- Howard Anglin, Principal Secretary: Howard is a lawyer who served in the former federal Conservative government as Chief of Staff to the Premier Designate in his role as Minister of Citizenship and Immigration and as Deputy Chief of Staff to former Prime Minister Stephen Harper. He has degrees from McGill University and New York University, worked as a lawyer in private practice at international law firms in New York, London, and Washington, DC, and was most recently a constitutional lawyer running a national legal charity in Calgary. As the administration’s most senior political advisor, Howard will provide expert advice and direction to the Premier and Executive Council.
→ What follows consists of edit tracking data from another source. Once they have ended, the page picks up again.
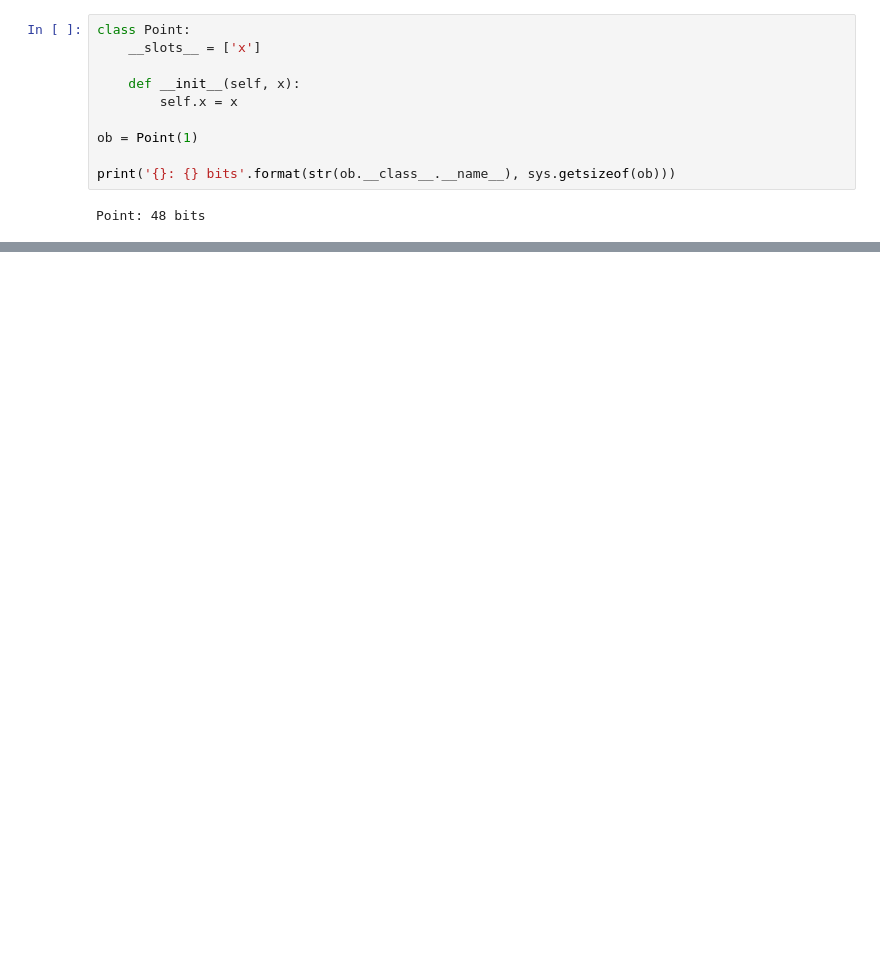
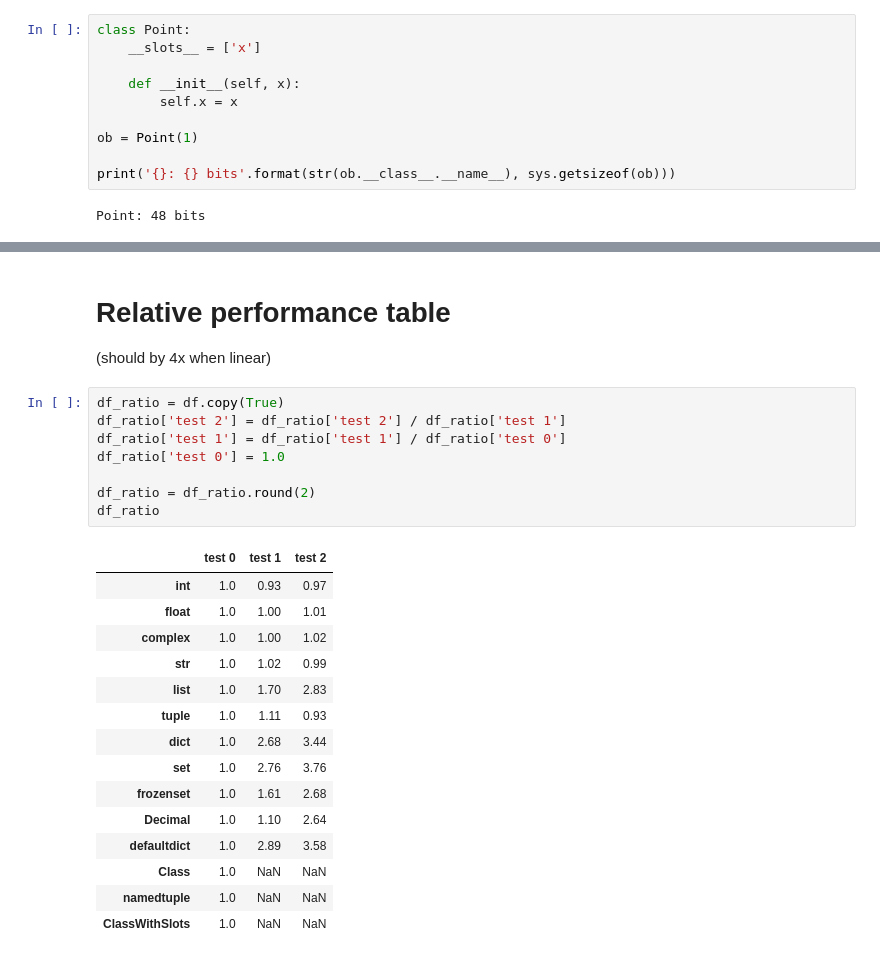
Before and after one commit to dsysoev/fun-with-python, a Jupyter notebook: python_types/memory and performance.ipynb, the cells around one changed output, grey strips where cells are left out. Saved outputs shown, nothing was run; the diff lists cells and outputs as text; blank space fills up the shorter version.

```diff
--- a/python_types/memory and performance.ipynb
+++ b/python_types/memory and performance.ipynb
@@ -396,0 +534,28 @@ Point: 48 bits
+# %% [markdown]
+# Relative performance table
+
+(should by 4x when linear)
+# %%
+df_ratio = df.copy(True)
+df_ratio['test 2'] = df_ratio['test 2'] / df_ratio['test 1']
+df_ratio['test 1'] = df_ratio['test 1'] / df_ratio['test 0']
+df_ratio['test 0'] = 1.0
+
+df_ratio = df_ratio.round(2)
+df_ratio
+# %% [output]
+|  | test 0 | test 1 | test 2 |
+| int | 1.0 | 0.93 | 0.97 |
+| float | 1.0 | 1.00 | 1.01 |
+| complex | 1.0 | 1.00 | 1.02 |
+| str | 1.0 | 1.02 | 0.99 |
+| list | 1.0 | 1.70 | 2.83 |
+| tuple | 1.0 | 1.11 | 0.93 |
+| dict | 1.0 | 2.68 | 3.44 |
+| set | 1.0 | 2.76 | 3.76 |
+| frozenset | 1.0 | 1.61 | 2.68 |
+| Decimal | 1.0 | 1.10 | 2.64 |
+| defaultdict | 1.0 | 2.89 | 3.58 |
+| Class | 1.0 | NaN | NaN |
+| namedtuple | 1.0 | NaN | NaN |
+| ClassWithSlots | 1.0 | NaN | NaN |
```
Also changed, not shown: parts of 52 cells of this notebook.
- Katy Merrifield, Executive Director of Communication and Planning: Katy is a long-time senior political aide from British Columbia. She served a variety of roles in the BC government including Chief of Staff to the Minister of Health and Jobs, Tourism and Economic Development, culminating as the Director of Communications to former B.C. Premier Christy Clark. She is also the first woman and youngest person to win a provincial leadership campaign in BC with the successful election of Andrew Wilkinson as current Leader of the Opposition. Katy will lead and execute the agenda for political communications and policy announcements.
- Christine Myatt, Deputy Director of Communications and Press Secretary:Christine is a long-time political aide from Alberta, having served in multiple senior communications roles in previous Alberta governments and most recently as Director of Strategic Communications for the Official Opposition. As Deputy Communications Director, Christine will be the primary contact for media relations.
- David Knight Legg, Head of Transition: David moved back to Alberta last year to advise the Premier Designate’s team on trade and finance. He originally hails from Lethbridge, where he received his undergraduate degree. David also has a Masters in Public Administration from Queens University, a PhD from Yale and a law degree from Oxford University. His professional background includes McKinsey and Company, Managing Director for Europe and Asia for the Gerson Lehrman Group and Global Head of Strategy at Commonwealth Bank. As Head of Transition, David is overseeing an orderly and seamless transition into government for the incoming administration.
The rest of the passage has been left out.